Before-and-after change data
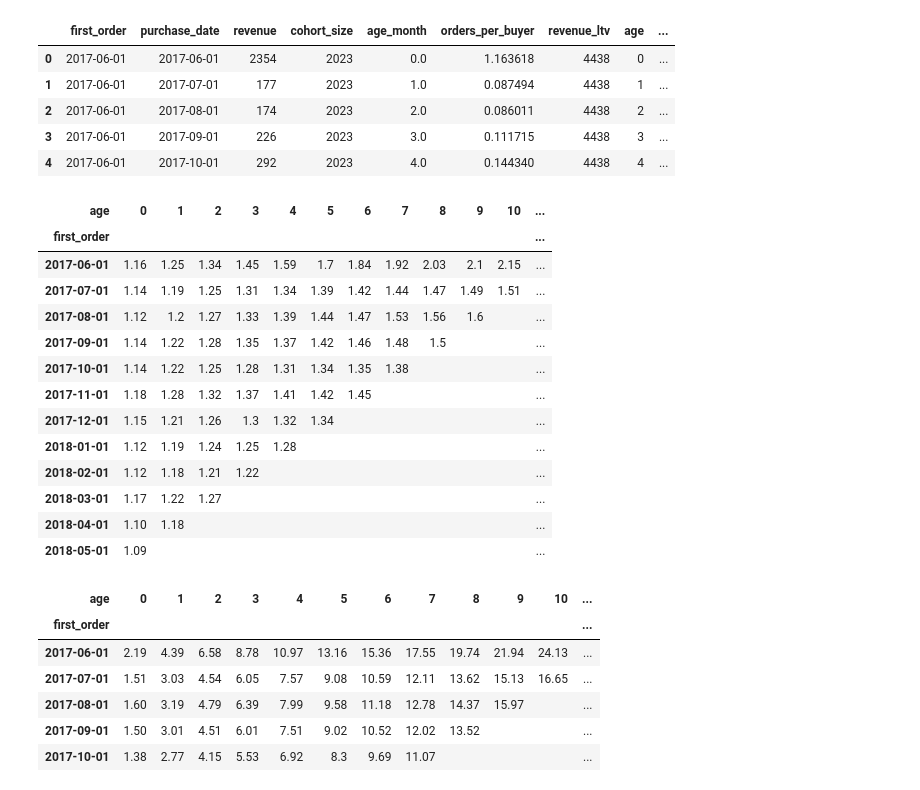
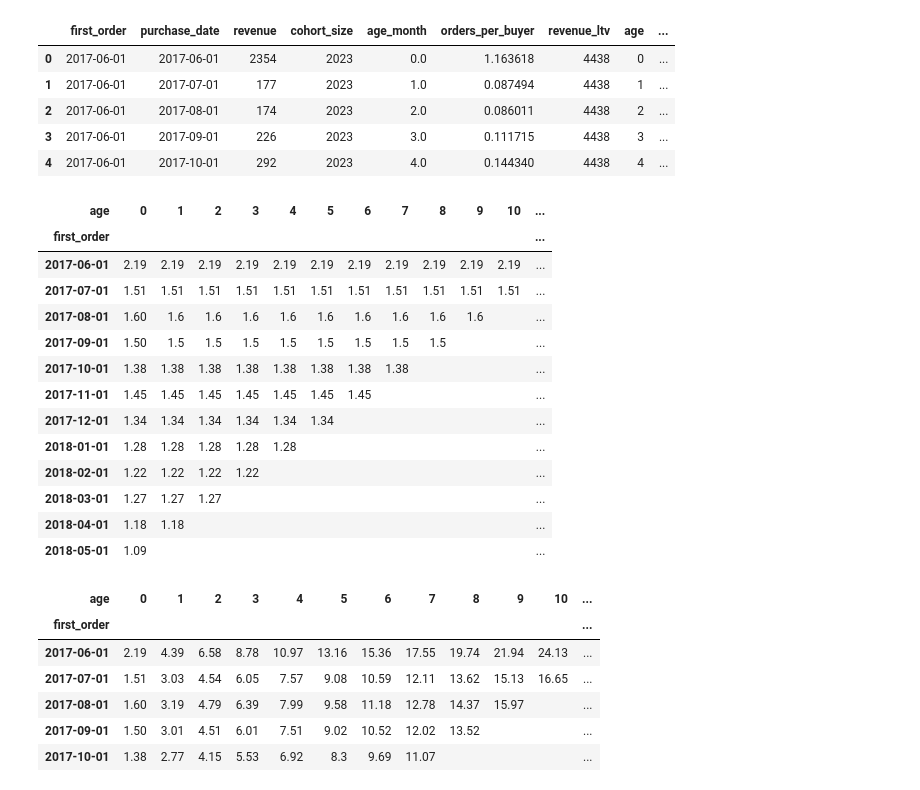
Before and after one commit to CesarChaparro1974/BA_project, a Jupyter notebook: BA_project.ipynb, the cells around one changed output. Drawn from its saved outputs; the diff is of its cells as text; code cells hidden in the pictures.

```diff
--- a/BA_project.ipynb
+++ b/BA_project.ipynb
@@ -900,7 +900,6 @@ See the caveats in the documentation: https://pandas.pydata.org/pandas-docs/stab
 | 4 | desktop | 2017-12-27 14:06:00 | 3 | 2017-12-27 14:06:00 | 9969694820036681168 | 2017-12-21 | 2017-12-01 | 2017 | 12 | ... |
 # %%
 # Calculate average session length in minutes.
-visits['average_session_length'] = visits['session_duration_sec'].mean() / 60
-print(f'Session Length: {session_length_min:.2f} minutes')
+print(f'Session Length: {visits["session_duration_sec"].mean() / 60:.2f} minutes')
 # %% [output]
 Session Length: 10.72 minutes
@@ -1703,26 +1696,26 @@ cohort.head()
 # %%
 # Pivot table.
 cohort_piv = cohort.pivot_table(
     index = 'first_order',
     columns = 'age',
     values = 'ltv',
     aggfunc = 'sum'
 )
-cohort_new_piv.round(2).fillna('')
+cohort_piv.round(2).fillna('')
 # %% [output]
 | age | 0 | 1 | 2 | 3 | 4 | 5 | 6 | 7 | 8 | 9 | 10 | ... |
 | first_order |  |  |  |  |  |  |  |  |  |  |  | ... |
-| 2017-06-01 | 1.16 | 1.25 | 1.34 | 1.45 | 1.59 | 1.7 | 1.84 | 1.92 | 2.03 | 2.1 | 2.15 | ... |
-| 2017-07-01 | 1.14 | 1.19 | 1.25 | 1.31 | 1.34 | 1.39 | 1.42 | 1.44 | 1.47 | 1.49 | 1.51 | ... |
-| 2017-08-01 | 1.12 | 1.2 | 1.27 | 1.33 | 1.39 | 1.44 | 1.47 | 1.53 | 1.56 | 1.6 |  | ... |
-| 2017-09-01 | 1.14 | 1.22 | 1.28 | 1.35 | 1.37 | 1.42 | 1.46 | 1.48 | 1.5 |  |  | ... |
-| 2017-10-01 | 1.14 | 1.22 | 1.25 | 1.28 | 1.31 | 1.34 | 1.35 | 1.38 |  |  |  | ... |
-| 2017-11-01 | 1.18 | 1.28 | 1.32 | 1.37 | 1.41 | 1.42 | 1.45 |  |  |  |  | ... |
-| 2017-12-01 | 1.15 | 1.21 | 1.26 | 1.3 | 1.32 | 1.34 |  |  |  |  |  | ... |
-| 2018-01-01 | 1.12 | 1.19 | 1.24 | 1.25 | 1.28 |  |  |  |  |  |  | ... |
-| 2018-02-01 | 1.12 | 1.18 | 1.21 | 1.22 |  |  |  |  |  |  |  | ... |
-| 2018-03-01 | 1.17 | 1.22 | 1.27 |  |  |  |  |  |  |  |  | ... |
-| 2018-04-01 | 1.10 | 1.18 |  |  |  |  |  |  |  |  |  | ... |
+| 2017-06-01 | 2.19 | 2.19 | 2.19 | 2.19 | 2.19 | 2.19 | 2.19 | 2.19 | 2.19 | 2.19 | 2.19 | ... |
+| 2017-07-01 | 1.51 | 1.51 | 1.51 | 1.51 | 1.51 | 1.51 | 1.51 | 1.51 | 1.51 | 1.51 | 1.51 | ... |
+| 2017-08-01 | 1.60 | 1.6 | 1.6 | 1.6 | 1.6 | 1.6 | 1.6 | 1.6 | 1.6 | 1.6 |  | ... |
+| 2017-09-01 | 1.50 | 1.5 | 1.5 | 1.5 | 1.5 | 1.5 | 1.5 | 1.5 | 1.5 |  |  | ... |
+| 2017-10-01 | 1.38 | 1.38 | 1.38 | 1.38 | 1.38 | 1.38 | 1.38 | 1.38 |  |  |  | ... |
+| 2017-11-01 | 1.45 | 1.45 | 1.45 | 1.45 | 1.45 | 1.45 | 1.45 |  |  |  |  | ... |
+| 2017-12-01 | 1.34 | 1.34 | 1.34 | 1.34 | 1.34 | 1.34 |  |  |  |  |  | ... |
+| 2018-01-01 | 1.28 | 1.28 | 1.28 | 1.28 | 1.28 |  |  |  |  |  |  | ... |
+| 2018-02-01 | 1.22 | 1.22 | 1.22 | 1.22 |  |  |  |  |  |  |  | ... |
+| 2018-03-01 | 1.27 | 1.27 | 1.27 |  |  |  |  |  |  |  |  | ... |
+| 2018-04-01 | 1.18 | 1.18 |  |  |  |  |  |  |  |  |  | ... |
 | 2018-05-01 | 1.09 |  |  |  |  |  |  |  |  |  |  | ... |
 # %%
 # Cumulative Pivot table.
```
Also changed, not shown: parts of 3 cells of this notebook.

* * *

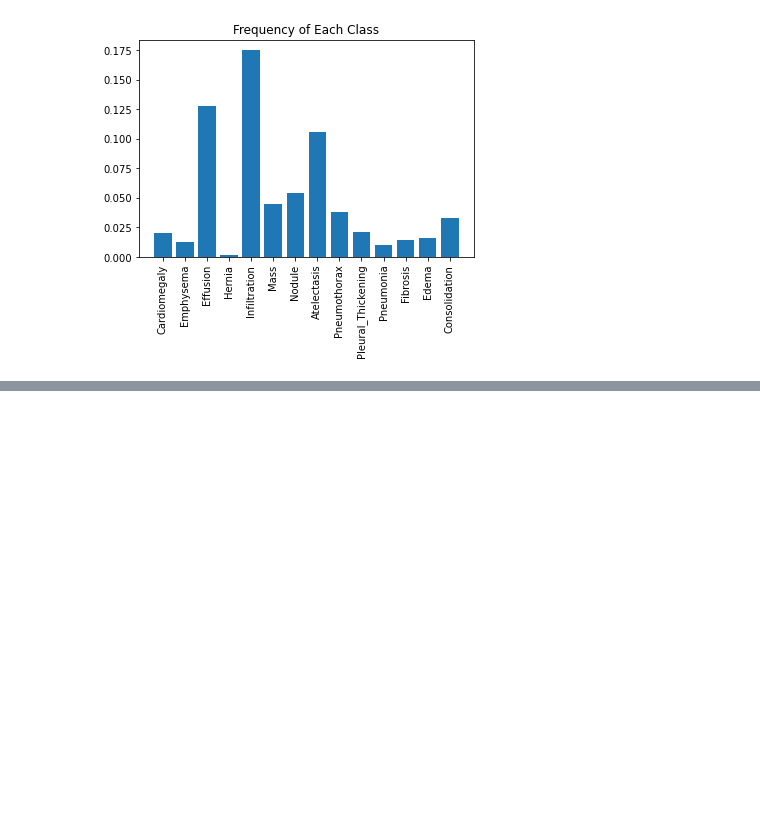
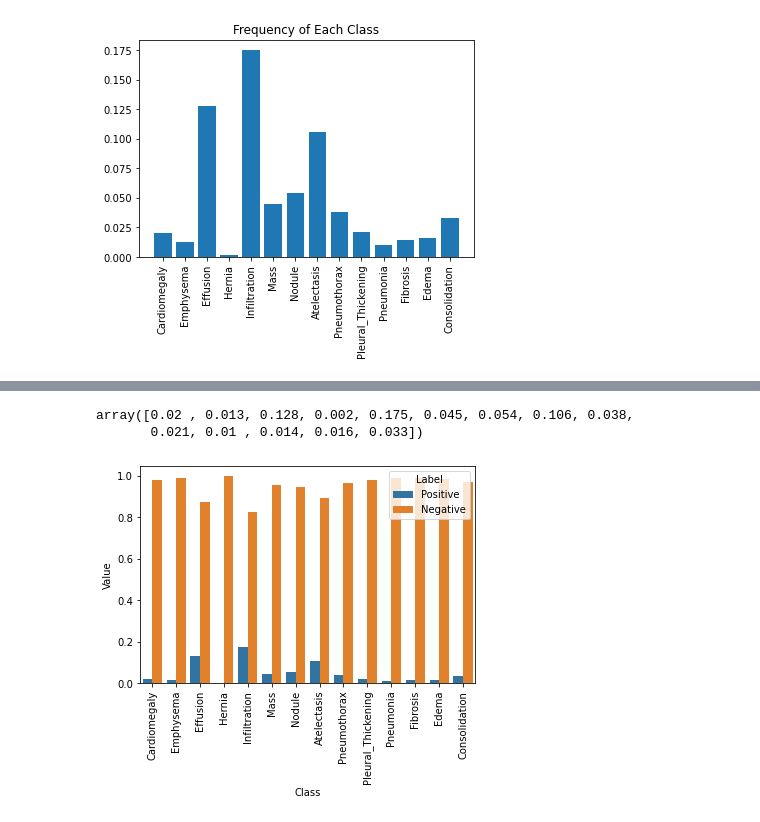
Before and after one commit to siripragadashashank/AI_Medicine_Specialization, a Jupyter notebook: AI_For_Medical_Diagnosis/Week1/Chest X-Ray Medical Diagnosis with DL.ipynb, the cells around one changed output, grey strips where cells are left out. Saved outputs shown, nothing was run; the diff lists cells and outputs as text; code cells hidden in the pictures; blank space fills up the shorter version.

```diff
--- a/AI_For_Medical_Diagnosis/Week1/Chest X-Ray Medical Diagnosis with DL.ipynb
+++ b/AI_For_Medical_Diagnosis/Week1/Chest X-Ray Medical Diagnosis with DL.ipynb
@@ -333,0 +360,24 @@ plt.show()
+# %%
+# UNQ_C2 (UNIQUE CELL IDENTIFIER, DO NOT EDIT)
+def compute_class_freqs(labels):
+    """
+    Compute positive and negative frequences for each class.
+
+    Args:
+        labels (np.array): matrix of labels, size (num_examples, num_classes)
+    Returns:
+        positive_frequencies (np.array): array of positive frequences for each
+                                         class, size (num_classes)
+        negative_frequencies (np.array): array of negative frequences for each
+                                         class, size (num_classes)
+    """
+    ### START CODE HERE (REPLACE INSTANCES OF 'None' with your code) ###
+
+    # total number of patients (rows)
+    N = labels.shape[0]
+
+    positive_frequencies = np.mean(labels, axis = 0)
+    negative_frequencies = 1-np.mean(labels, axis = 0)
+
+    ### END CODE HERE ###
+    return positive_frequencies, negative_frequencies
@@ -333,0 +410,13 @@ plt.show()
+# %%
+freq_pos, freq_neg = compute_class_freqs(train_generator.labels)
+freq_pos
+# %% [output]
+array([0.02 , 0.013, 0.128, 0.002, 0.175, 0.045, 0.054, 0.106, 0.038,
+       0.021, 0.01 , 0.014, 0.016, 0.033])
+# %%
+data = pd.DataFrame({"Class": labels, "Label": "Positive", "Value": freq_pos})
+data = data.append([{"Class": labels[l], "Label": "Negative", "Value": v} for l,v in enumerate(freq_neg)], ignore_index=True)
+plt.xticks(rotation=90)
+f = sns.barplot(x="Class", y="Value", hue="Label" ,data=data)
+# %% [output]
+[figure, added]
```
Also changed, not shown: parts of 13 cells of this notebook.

* * *

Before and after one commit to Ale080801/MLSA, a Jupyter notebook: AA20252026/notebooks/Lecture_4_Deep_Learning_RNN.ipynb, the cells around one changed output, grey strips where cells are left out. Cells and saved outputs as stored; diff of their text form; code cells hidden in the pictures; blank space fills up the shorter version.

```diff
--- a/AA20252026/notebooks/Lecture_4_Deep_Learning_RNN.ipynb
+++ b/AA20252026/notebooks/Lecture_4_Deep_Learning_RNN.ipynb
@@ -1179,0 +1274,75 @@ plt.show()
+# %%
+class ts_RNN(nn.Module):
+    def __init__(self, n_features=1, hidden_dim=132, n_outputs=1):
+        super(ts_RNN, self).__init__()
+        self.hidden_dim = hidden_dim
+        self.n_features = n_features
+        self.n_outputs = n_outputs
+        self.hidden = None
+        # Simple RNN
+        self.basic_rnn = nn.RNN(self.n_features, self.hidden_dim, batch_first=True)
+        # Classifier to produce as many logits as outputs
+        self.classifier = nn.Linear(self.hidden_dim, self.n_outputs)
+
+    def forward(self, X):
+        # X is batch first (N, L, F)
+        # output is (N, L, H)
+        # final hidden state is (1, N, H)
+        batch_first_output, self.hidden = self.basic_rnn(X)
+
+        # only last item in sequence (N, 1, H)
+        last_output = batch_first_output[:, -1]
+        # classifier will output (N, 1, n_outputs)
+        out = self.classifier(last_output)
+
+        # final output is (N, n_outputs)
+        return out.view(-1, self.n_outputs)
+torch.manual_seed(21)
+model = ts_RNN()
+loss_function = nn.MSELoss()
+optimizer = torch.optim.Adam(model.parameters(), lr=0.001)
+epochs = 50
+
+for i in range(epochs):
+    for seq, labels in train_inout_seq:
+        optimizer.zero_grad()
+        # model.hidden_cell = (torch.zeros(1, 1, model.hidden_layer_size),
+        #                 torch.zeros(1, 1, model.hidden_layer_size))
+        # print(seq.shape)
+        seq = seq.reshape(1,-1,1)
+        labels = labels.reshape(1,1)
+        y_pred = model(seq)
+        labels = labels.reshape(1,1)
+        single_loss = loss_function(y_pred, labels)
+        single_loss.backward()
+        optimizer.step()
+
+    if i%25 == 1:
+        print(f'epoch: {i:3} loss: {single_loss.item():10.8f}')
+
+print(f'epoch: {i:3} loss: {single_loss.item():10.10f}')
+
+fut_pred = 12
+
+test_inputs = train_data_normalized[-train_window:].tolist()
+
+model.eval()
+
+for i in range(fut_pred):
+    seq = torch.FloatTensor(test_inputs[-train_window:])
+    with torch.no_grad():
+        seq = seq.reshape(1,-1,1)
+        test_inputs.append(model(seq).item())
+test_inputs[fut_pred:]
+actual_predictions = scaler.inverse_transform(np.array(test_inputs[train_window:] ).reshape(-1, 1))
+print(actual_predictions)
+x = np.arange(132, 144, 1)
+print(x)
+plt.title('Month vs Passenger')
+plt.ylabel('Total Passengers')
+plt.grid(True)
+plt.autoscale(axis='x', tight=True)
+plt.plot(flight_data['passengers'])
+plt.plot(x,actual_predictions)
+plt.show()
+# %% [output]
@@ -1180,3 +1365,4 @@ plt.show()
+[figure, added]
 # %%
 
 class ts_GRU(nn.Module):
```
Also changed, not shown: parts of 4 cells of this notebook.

■ **TO DO**: Please copy every line in the entries where "cells" appears.

■ **RESULT FOR THIS TASK**:
Before and after one commit to CesarChaparro1974/BA_project, a Jupyter notebook: BA_project.ipynb, the cells around one changed output. Drawn from its saved outputs; the diff is of its cells as text; code cells hidden in the pictures.
Also changed, not shown: parts of 3 cells of this notebook.
Before and after one commit to siripragadashashank/AI_Medicine_Specialization, a Jupyter notebook: AI_For_Medical_Diagnosis/Week1/Chest X-Ray Medical Diagnosis with DL.ipynb, the cells around one changed output, grey strips where cells are left out. Saved outputs shown, nothing was run; the diff lists cells and outputs as text; code cells hidden in the pictures; blank space fills up the shorter version.
Also changed, not shown: parts of 13 cells of this notebook.
Before and after one commit to Ale080801/MLSA, a Jupyter notebook: AA20252026/notebooks/Lecture_4_Deep_Learning_RNN.ipynb, the cells around one changed output, grey strips where cells are left out. Cells and saved outputs as stored; diff of their text form; code cells hidden in the pictures; blank space fills up the shorter version.
Also changed, not shown: parts of 4 cells of this notebook.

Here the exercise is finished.